* [Exercise] How many lines in the entries below contain the word "docs"? Answer with the number and nothing else.

Data for review below:

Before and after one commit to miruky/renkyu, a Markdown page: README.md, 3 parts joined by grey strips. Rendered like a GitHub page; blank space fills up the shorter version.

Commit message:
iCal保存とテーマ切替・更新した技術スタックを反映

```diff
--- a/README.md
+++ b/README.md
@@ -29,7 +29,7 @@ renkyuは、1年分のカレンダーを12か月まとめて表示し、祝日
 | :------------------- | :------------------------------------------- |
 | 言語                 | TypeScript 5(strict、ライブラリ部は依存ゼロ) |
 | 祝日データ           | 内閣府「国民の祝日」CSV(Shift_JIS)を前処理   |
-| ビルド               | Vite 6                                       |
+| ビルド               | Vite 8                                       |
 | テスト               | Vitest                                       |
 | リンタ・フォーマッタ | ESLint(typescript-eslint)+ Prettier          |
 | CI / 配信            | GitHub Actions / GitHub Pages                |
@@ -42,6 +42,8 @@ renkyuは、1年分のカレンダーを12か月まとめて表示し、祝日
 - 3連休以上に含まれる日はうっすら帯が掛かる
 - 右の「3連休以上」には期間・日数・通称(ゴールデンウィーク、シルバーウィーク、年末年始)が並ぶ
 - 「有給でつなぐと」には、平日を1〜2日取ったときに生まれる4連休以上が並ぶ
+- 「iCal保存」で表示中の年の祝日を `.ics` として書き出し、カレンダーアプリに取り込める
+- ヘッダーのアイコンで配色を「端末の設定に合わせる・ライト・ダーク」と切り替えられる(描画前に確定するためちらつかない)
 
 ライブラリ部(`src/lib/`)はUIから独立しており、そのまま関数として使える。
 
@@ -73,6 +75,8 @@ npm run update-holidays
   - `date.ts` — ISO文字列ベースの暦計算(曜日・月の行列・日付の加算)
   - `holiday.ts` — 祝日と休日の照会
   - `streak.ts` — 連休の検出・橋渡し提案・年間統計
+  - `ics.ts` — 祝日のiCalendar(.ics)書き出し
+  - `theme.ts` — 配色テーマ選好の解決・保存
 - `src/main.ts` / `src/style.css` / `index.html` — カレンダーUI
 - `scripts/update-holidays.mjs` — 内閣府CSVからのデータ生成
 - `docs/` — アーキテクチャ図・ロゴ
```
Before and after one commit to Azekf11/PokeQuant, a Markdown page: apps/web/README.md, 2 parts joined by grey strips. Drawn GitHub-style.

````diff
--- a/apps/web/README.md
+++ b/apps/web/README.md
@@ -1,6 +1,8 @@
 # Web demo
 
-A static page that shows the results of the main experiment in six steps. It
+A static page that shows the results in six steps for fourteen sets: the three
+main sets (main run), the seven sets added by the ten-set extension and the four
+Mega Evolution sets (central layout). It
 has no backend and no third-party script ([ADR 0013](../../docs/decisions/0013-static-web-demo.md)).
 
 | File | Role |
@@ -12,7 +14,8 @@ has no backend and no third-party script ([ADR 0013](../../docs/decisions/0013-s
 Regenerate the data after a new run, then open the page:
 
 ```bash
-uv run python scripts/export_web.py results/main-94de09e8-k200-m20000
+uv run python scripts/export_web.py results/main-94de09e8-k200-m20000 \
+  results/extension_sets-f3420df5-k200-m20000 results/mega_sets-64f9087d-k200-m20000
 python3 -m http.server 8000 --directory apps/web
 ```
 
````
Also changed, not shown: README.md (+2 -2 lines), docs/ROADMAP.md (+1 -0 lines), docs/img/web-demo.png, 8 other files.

End of Data for review.

* [Answer] 4